Perhaps the very simplest way to pair wines is to look at them regionally. The most obvious example of this is Italian food; a glass of Barbera Rosso with a rich Amatriciana bucatini is a beautiful thing. The concept goes deeper than Italian food, though--consider pairing Willamette Valley cheeses with an Oregon pinot noir, for example, or opening a bottle of a Baja Mexican red to go with your enchiladas. Not all regional pairings are perfect, but it's a good place to start; in many parts of the world winemaking and eating styles developed hand in hand, and it's a simple way to begin understanding how to match tastes. To give this idea an Australian twist, try serving homegrown wine at your next BBQ--both Zinfandel and Shiraz are great with a burger, especially if you've added some spice!


Salted caramel chocolate and desserts have become ubiquitous in recent years, and people's palates are ripe for this kind of combination. If you enjoy maple bacon and other sweet+salt pairings, consider a sweet wine to go along with your saltier dishes; Australian Riesling goes particularly well with Asian cuisine. The combination of Sauternes white with Roquefort cheese is legendary. It's easier to find sweet white wines that work in combinations like this, but if you prefer a glass of red, then Beaujolais is the perfect contender.

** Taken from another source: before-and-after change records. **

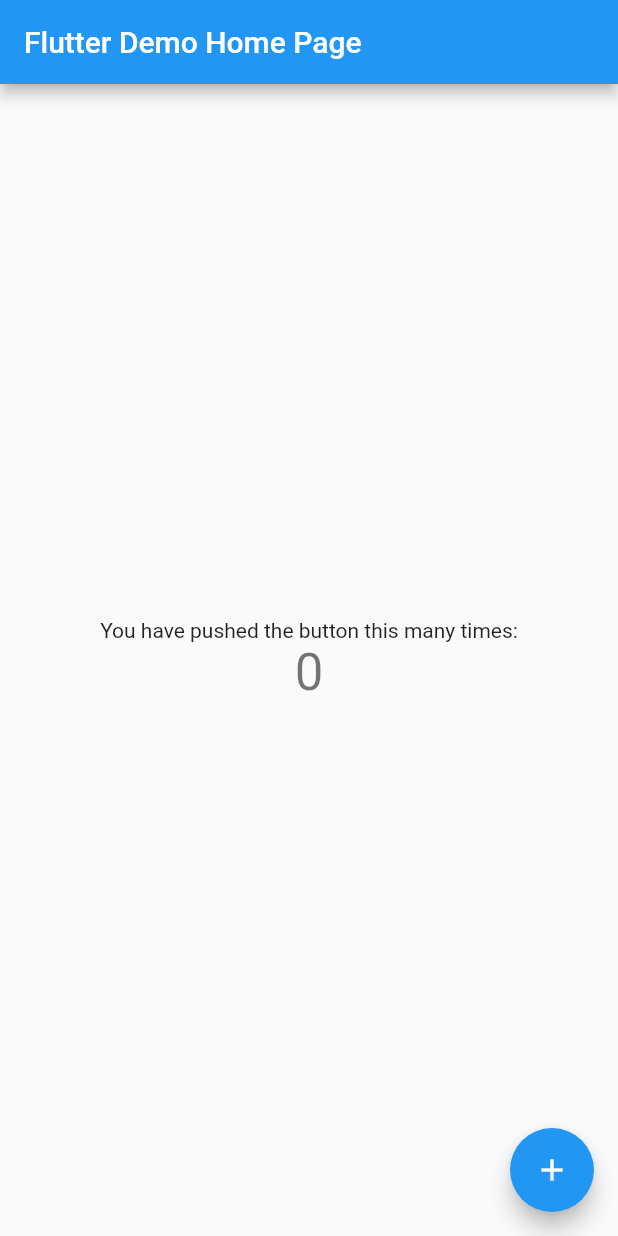
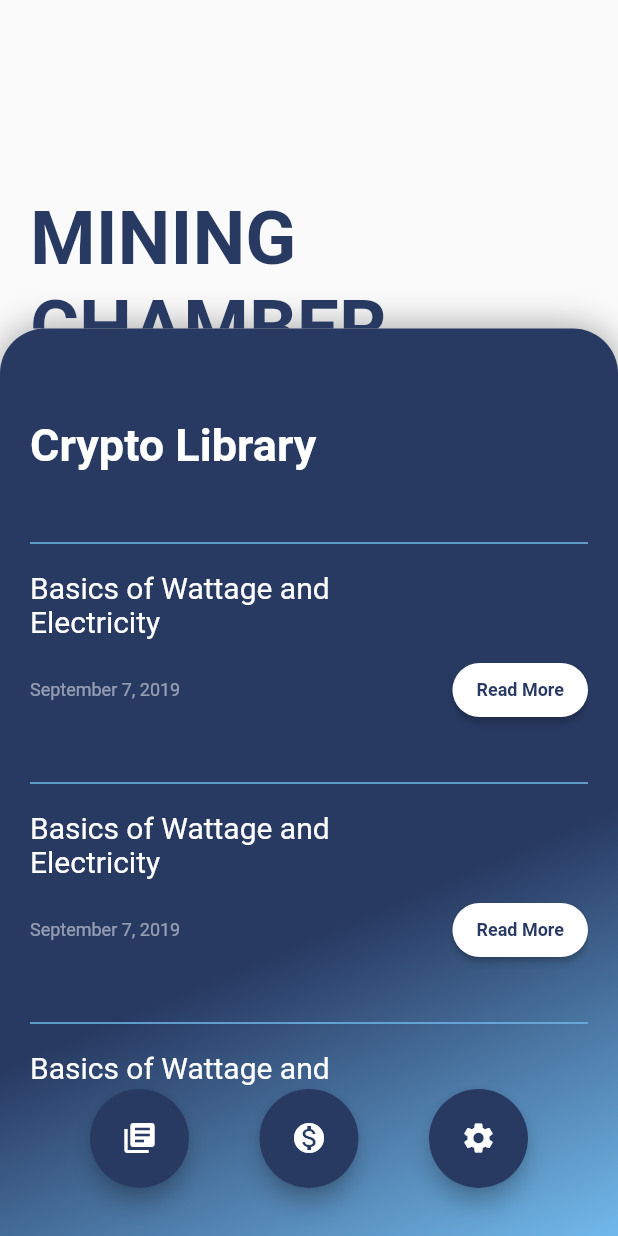
Before and after one commit to KalleHallden/MiningChamberApp, a Flutter app: the screen it shows after launch, on a phone screen of 412 x 824 dp. Run offline on Flutter 3.47's test engine with Material 2 defaults, Android fonts, the phone set to English and light mode, and no system bars; Roboto replaces fonts that are missing (Avenir, Helvetica).

Commit message:
Finished first screen

```diff
--- a/App/mining_chamber/lib/main.dart
+++ b/App/mining_chamber/lib/main.dart
@@ -1,4 +1,6 @@
 import 'package:flutter/material.dart';
+
+import 'models/global.dart';
 
 void main() => runApp(MyApp());
 
@@ -7,105 +9,207 @@ class MyApp extends StatelessWidget {
   @override
   Widget build(BuildContext context) {
     return MaterialApp(
-      title: 'Flutter Demo',
+      debugShowCheckedModeBanner: false,
       theme: ThemeData(
-        // This is the theme of your application.
-        //
-        // Try running your application with "flutter run". You'll see the
-        // application has a blue toolbar. Then, without quitting the app, try
-        // changing the primarySwatch below to Colors.green and then invoke
-        // "hot reload" (press "r" in the console where you ran "flutter run",
-        // or simply save your changes to "hot reload" in a Flutter IDE).
-        // Notice that the counter didn't reset back to zero; the application
-        // is not restarted.
         primarySwatch: Colors.blue,
       ),
-      home: MyHomePage(title: 'Flutter Demo Home Page'),
+      home: MyHomePage(),
     );
   }
 }
 
 class MyHomePage extends StatefulWidget {
-  MyHomePage({Key key, this.title}) : super(key: key);
-
-  // This widget is the home page of your application. It is stateful, meaning
-  // that it has a State object (defined below) that contains fields that affect
-  // how it looks.
-
-  // This class is the configuration for the state. It holds the values (in this
-  // case the title) provided by the parent (in this case the App widget) and
-  // used by the build method of the State. Fields in a Widget subclass are
-  // always marked "final".
-
-  final String title;
-
   @override
   _MyHomePageState createState() => _MyHomePageState();
 }
 
 class _MyHomePageState extends State<MyHomePage> {
-  int _counter = 0;
-
-  void _incrementCounter() {
-    setState(() {
-      // This call to setState tells the Flutter framework that something has
-      // changed in this State, which causes it to rerun the build method below
-      // so that the display can reflect the updated values. If we changed
-      // _counter without calling setState(), then the build method would not be
-      // called again, and so nothing would appear to happen.
-      _counter++;
-    });
-  }
-
+  bool library = true;
+  bool services = false;
+  bool lottery = false;
+  Widget tab;
   @override
   Widget build(BuildContext context) {
-    // This method is rerun every time setState is called, for instance as done
-    // by the _incrementCounter method above.
-    //
-    // The Flutter framework has been optimized to make rerunning build methods
-    // fast, so that you can just rebuild anything that needs updating rather
-    // than having to individually change instances of widgets.
+    getTab();
     return Scaffold(
-      appBar: AppBar(
-        // Here we take the value from the MyHomePage object that was created by
-        // the App.build method, and use it to set our appbar title.
-        title: Text(widget.title),
+      body: Container(
+          child: Stack(
+            children: <Widget>[
+              Container(
+                padding: EdgeInsets.only(left: 20, bottom: 20, right: 20, top: 60),
+                margin: EdgeInsets.only(top: 219),
+                constraints: BoxConstraints.expand(height: MediaQuery.of(context).size.height - 219),
+                decoration: BoxDecoration(
+                  color: darkBlueColor,
+                  gradient: LinearGradient(
+                    colors: [darkBlueColor, lightBlueColor],
+                    stops: [0.5, 1],
+                    begin: const FractionalOffset(0.5,0.2),
+                    end: const FractionalOffset(1, 1),
+                    // center: Alignment(0.0, 1),
                   ),
-      body: Center(
-        // Center is a layout widget. It takes a single child and positions it
-        // in the middle of the parent.
+                  borderRadius: BorderRadius.only(
+                    topLeft: Radius.circular(30),
+                    topRight: Radius.circular(30)
+                  ),
+                  boxShadow: [
+                    new BoxShadow(
+                        color: Colors.grey,
+                        blurRadius: 20.0,
+                      ),
+                  ]
+                ),
                 child: Column(
-          // Column is also a layout widget. It takes a list of children and
-          // arranges them vertically. By default, it sizes itself to fit its
-          // children horizontally, and tries to be as tall as its parent.
-          //
-          // Invoke "debug painting" (press "p" in the console, choose the
-          // "Toggle Debug Paint" action from the Flutter Inspector in Android
-          // Studio, or the "Toggle Debug Paint" command in Visual Studio Code)
-          // to see the wireframe for each widget.
-          //
-          // Column has various properties to control how it sizes itself and
-          // how it positions its children. Here we use mainAxisAlignment to
-          // center the children vertically; the main axis here is the vertical
-          // axis because Columns are vertical (the cross axis would be
-          // horizontal).
-          mainAxisAlignment: MainAxisAlignment.center,
+                  crossAxisAlignment: CrossAxisAlignment.start,
                   children: <Widget>[
-            Text(
-              'You have pushed the button this many times:',
+                    tab,
+                    Container(
+                      child: Center(
+                        child: Row(
+                          mainAxisAlignment: MainAxisAlignment.spaceEvenly,
+                          children: <Widget>[
+                            Container(
+                              height: 80,
+                              width: 80,
+                              child: FloatingActionButton(
+                                child: Icon(Icons.library_books),
+                                onPressed: () {
+                                  setState(() {
+                                     library = true;
+                                     services = false;
+                                     lottery = false;
+                                     getTab();
+                                  });
+                                },
+                                backgroundColor: darkBlueColor,
                               ),
-            Text(
-              '$_counter',
-              style: Theme.of(context).textTheme.display1,
+                            ),
+                            Container(
+                              height: 80,
+                              width: 80,
+                              child: FloatingActionButton(
+                                child: Icon(Icons.monetization_on),
+                                onPressed: () {
+                                  setState(() {
+                                     library = false;
+                                     services = false;
+                                     lottery = true;
+                                     getTab();
+                                  });
+                                },
+                                backgroundColor: darkBlueColor,
+                              ),
+                            ),
+                            Container(
+                              height: 80,
+                              width: 80,
+                              child: FloatingActionButton(
+                                child: Icon(Icons.settings),
+                                onPressed: () {
+                                  setState(() {
+                                     library = false;
+                                     services = true;
+                                     lottery = false;
+                                     getTab();
+                                  });
+                                },
+                                backgroundColor: darkBlueColor,
+                              ),
                             ),
                           ],
                         ),
                       ),
-      floatingActionButton: FloatingActionButton(
-        onPressed: _incrementCounter,
-        tooltip: 'Increment',
-        child: Icon(Icons.add),
-      ), // This trailing comma makes auto-formatting nicer for build methods.
+                      height: MediaQuery.of(context).size.height *0.08,
+                    )
+                  ],
+                ),
+              ),
+              Container(
+                padding: EdgeInsets.only(left:20, top: 130),
+                height: 219,
+                width: MediaQuery.of(context).size.width,
+                child: Text("MINING\nCHAMBER", style: pageTitleStyle),
+              ),
+            ],
+          ),
+        ),
+    );
+  }
+
+  void getTab() {
+    if (library) {
+      tab = cryptoLibrary();
+    }
+    if (lottery) {
+      tab = cryptoLottery();
+    }
+    if (services) {
+      tab = cryptoServices();
+    }
+  }
+
+  Widget cryptoLottery() {
+    return Container(
+      height: 100,
+    );
+  }
+
+  Widget cryptoServices() {
+    return Container(
+      height: 100,
+    );
+  }
+
+  Widget cryptoLibrary() {
+    return Column(
+      crossAxisAlignment: CrossAxisAlignment.start,
+      children: <Widget>[
+        Text("Crypto Library", style: tabTitleStyle,),
+        Container(
+          height: MediaQuery.of(context).size.height * 0.5,
+          child: ListView(
+            padding: EdgeInsets.only(top: 20),
+            children: getLatestArticles(),
+          ),
+        ),
+      ],
+    );
+  }
+
+  List<Widget> getLatestArticles() {
+    List<Widget> articleCards = [];
+    for (int i = 0; i < 10; i++) {
+      articleCards.add(articleCard());
+    }
+    return articleCards;
+  }
+
+  Widget articleCard() {
+    return Container(
+      margin: EdgeInsets.only(top: 10),
+      height: 150,
+      child: Column(
+        mainAxisAlignment: MainAxisAlignment.spaceEvenly,
+        crossAxisAlignment: CrossAxisAlignment.start,
+        children: <Widget>[
+          Divider(color: lightBlueColor, thickness: 1,),
+          Text("Basics of Wattage and\nElectricity", style: blogTitleStyle,),
+          Row(
+            mainAxisAlignment: MainAxisAlignment.spaceBetween,
+            children: <Widget>[
+              Text("September 7, 2019", style: blogDateStyle),
+              RaisedButton(
+                color: Colors.white,
+                child: Text("Read More", style: smallButtonTextStyle),
+                onPressed: () {
+
+                },
+                shape: RoundedRectangleBorder(borderRadius: new BorderRadius.circular(30.0))
+              )
+            ],
+          )
+        ],
+      ),
     );
   }
 }
--- /dev/null
+++ b/App/mining_chamber/lib/models/global.dart
@@ -0,0 +1,38 @@
+import 'package:flutter/material.dart';
+
+Color darkBlueColor = Color(0xFF283A62);
+Color lightBlueColor = Color(0xFF71B9EB);
+Color lighterBlueColor = Color(0xFF71B9EB).withOpacity(0.5);
+
+TextStyle pageTitleStyle = new TextStyle(
+  fontFamily: 'Helvetica',
+  fontWeight: FontWeight.bold,
+  fontSize: 50,
+  color: darkBlueColor
+);
+
+TextStyle tabTitleStyle = new TextStyle(
+  fontFamily: 'Helvetica',
+  fontWeight: FontWeight.bold,
+  fontSize: 30,
+  color: Colors.white
+);
+
+TextStyle blogTitleStyle = new TextStyle(
+  fontFamily: 'Avenir',
+  fontSize: 20,
+  color: Colors.white
+);
+
+TextStyle blogDateStyle = new TextStyle(
+  fontFamily: 'Avenir',
+  fontSize: 12,
+  color: Colors.white.withOpacity(0.5)
+);
+
+TextStyle smallButtonTextStyle = new TextStyle(
+  fontFamily: 'Avenir',
+  fontWeight: FontWeight.bold,
+  fontSize: 12,
+  color: darkBlueColor
+);
```
Lines whose indentation alone changed are shown as unchanged.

There's a reason that you're always told to serve red wine with steak: bitter tastes are a wonderful match with fatty foods. A classic Tuscan secondi piatti, for example, is incredible when served with a big well-rounded red like Bordeaux or Sangiovese--the more tannins the better. Port is a better choice for after dinner as its high alcohol content is usually considered too much for drinking with a meal, but it's beautiful alongside a rich fruity pudding. Just avoid serving wines like these with chocolate desserts--it seems a good combination to many, but in truth the similarly bitter aftertastes don't do anything for the flavour profile of either.